Extracted data entries
────────

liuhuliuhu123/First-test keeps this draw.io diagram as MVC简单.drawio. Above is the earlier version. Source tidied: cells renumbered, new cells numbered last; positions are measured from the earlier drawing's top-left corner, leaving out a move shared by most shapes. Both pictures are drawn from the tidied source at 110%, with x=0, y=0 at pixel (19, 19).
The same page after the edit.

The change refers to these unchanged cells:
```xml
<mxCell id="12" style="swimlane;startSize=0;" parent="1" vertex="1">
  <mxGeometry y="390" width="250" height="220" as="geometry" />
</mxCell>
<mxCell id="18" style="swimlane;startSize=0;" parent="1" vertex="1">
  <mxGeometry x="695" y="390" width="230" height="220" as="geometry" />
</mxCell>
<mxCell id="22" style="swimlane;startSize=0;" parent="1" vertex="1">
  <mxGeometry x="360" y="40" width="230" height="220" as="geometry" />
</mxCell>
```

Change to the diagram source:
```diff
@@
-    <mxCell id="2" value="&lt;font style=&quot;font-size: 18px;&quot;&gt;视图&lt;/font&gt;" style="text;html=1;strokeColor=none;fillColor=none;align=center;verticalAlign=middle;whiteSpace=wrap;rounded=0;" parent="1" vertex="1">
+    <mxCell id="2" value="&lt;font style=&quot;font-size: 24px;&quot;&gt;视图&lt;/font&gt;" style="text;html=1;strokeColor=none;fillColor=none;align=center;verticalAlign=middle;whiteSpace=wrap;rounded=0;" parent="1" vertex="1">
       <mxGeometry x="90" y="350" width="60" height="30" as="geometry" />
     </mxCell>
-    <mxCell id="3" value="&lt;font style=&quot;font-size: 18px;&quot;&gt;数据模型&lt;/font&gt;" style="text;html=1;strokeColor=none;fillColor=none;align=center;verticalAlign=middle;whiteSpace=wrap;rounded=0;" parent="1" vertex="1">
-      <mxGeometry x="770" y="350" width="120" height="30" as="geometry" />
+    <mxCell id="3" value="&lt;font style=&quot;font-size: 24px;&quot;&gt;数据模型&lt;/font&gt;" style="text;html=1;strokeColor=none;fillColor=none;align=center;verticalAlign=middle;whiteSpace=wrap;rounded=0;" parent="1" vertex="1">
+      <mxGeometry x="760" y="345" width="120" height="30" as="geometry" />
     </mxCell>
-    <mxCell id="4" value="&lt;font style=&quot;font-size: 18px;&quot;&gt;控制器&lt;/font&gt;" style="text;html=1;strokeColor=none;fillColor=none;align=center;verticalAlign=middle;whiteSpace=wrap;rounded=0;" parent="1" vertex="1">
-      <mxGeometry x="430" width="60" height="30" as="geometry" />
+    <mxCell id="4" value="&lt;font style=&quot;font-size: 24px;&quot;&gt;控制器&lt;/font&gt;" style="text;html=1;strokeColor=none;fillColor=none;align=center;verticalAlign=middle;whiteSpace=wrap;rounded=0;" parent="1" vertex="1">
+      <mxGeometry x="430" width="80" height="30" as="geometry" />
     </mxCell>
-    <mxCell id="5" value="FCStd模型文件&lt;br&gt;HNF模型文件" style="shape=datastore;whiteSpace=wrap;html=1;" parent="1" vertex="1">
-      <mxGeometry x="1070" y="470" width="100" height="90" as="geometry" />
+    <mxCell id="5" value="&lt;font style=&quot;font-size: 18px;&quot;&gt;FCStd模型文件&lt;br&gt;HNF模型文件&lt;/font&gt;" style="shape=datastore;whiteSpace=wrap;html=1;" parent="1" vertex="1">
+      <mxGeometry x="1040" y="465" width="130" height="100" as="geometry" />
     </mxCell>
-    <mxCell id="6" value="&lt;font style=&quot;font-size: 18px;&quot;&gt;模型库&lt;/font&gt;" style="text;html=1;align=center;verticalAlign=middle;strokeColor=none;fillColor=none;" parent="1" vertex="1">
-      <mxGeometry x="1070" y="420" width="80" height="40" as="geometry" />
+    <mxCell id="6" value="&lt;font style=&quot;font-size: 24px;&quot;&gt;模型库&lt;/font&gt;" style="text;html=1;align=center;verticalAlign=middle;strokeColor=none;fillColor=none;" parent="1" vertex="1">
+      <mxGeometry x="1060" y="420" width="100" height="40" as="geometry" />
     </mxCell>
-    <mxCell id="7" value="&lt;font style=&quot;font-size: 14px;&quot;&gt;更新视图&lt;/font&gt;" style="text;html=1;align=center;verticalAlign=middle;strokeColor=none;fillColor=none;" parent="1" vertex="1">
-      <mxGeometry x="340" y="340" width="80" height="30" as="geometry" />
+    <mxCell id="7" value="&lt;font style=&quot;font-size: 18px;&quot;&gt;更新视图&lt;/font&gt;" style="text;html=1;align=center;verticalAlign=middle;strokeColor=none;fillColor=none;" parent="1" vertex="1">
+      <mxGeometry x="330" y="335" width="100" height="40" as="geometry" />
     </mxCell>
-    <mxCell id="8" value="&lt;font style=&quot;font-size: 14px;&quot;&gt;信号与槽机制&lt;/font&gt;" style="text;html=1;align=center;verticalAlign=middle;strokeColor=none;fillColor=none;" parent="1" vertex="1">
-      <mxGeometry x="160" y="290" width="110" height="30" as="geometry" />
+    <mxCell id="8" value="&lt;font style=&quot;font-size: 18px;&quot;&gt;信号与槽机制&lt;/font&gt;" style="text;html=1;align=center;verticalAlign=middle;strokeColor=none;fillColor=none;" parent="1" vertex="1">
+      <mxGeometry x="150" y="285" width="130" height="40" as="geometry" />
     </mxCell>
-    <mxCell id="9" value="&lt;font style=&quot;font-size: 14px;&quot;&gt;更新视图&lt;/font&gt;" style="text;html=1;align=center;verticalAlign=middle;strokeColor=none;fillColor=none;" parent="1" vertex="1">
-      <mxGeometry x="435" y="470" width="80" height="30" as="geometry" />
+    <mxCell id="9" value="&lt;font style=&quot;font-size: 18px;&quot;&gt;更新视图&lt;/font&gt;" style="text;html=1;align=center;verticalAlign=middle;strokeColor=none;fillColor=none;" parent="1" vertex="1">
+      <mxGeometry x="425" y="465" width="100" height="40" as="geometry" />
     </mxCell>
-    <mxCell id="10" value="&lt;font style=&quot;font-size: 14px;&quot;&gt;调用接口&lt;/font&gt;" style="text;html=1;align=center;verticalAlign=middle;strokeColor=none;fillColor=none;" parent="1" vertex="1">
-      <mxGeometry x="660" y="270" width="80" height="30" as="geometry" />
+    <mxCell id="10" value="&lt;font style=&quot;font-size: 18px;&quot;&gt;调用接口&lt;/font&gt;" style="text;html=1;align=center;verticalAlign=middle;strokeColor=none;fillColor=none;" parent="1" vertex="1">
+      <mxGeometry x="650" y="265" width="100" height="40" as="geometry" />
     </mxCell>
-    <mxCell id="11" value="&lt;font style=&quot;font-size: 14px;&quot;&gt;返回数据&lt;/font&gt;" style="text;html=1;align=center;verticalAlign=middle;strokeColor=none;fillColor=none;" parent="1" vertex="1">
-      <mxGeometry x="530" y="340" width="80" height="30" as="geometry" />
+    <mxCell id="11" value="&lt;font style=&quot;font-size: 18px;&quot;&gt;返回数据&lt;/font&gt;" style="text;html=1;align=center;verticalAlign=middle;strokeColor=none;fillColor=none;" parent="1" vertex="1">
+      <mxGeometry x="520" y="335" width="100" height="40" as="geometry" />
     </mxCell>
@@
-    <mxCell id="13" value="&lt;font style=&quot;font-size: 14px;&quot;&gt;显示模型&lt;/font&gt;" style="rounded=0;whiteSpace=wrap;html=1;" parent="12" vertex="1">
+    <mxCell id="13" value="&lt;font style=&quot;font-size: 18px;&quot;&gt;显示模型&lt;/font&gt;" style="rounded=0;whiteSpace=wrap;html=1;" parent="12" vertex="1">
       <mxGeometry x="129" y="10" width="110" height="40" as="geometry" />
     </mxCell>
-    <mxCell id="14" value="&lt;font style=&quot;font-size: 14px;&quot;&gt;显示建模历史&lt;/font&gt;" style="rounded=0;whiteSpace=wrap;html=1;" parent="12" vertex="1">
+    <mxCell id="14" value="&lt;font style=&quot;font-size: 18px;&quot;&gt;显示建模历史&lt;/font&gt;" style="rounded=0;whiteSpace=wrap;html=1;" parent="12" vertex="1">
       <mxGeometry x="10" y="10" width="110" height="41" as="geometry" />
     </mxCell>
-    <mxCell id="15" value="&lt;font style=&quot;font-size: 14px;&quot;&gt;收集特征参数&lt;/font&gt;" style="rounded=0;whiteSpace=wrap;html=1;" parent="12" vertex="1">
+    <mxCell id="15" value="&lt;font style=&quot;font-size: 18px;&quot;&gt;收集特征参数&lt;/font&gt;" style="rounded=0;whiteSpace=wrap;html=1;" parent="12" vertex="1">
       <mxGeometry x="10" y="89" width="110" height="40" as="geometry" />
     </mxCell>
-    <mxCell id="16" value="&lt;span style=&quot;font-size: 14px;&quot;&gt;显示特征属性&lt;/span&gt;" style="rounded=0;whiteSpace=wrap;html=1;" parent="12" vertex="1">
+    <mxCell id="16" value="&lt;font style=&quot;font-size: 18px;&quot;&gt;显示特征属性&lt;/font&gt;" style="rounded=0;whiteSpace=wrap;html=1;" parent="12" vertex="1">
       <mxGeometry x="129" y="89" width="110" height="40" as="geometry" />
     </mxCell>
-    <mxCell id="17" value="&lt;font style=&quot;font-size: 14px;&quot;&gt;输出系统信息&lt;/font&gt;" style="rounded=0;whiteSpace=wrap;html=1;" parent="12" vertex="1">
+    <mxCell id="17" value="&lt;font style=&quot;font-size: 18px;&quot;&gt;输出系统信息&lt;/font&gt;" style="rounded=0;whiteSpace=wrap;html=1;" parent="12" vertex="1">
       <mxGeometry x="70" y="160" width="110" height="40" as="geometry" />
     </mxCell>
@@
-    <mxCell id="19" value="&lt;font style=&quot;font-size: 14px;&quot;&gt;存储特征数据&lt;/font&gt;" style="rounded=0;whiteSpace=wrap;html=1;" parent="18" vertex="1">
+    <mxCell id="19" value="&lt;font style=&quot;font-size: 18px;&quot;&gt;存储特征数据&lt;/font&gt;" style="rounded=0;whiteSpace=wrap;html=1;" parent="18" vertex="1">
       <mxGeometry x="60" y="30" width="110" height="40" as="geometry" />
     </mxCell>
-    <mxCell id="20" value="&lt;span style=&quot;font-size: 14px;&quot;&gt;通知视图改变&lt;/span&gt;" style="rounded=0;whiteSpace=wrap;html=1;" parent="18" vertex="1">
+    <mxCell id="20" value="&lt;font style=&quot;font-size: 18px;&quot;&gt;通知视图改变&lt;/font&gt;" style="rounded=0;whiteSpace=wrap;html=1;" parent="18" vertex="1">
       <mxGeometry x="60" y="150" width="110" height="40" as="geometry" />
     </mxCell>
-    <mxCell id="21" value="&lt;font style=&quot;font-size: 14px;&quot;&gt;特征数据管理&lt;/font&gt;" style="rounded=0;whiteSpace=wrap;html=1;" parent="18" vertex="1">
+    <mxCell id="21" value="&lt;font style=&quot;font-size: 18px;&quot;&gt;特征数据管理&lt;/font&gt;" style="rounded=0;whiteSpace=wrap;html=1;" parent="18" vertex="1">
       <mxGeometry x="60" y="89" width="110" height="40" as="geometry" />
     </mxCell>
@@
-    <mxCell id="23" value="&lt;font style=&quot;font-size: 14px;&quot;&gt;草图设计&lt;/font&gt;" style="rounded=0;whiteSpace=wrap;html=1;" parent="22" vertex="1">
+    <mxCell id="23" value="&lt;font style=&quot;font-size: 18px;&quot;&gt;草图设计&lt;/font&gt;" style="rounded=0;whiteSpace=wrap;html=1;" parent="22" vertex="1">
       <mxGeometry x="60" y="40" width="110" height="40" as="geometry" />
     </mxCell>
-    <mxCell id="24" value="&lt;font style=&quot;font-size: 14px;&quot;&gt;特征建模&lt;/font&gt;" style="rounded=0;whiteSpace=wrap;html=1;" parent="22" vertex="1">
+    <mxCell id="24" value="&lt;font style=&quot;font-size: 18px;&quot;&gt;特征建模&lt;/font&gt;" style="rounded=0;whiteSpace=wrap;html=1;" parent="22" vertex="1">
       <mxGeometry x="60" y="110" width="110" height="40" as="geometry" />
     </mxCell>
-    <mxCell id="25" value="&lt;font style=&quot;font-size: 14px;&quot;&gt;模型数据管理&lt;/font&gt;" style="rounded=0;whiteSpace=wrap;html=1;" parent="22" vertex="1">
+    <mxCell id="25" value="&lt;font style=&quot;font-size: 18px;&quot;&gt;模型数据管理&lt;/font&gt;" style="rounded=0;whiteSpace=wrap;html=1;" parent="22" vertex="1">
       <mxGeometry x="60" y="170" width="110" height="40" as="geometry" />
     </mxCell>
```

────────

TASK ITEM: Whenever "swimlane" occurs in a line of the entries, copy that line.

TASK OUTPUT:
<mxCell id="12" style="swimlane;startSize=0;" parent="1" vertex="1">
<mxCell id="18" style="swimlane;startSize=0;" parent="1" vertex="1">
<mxCell id="22" style="swimlane;startSize=0;" parent="1" vertex="1">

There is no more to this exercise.